How to complete this task: Go through the entries below, tally each line with the string "https", and give the final number by itself.

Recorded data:
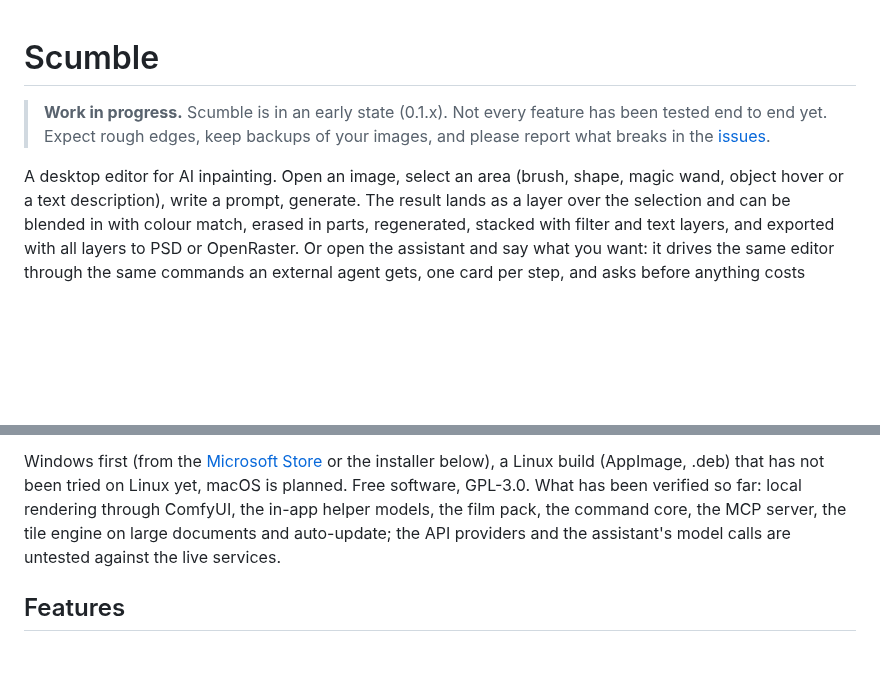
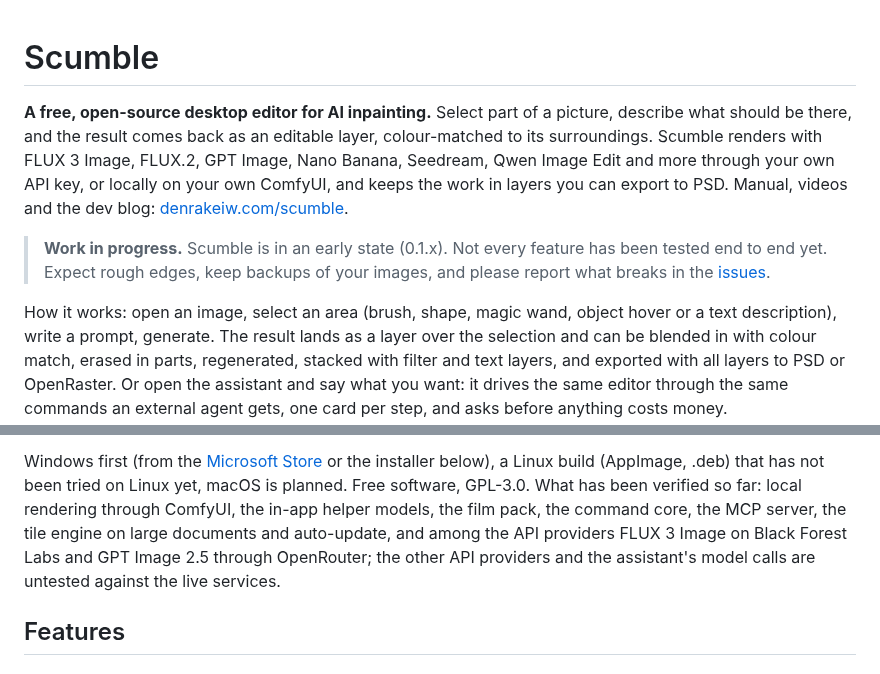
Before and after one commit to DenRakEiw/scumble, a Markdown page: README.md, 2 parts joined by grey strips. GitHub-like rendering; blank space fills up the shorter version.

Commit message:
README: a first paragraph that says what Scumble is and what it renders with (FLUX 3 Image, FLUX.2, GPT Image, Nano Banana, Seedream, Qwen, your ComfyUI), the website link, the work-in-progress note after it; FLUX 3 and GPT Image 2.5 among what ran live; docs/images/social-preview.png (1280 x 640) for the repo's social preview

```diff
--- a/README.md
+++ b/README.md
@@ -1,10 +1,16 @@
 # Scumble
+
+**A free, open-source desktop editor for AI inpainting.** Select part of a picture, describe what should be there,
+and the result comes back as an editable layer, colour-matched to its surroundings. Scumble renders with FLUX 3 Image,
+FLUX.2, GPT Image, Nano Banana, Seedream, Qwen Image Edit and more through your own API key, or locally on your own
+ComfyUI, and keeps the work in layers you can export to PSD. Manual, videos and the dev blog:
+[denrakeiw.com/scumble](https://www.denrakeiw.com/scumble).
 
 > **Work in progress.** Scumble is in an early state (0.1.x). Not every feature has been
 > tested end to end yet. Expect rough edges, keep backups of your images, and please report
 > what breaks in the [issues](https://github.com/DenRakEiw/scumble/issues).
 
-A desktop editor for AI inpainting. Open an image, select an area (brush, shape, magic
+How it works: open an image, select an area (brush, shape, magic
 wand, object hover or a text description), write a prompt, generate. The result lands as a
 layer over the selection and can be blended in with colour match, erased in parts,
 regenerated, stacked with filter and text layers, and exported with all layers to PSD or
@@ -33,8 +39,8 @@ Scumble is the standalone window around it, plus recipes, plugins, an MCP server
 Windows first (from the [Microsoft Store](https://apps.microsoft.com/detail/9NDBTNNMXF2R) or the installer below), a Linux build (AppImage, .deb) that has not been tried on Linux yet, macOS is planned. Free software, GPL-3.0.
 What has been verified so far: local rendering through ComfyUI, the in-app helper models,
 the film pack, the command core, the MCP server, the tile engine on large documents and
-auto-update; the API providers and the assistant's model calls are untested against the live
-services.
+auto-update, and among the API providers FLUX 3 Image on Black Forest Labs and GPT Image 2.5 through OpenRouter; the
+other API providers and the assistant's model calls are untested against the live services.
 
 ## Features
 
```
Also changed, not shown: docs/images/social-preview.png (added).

Solved problem: 3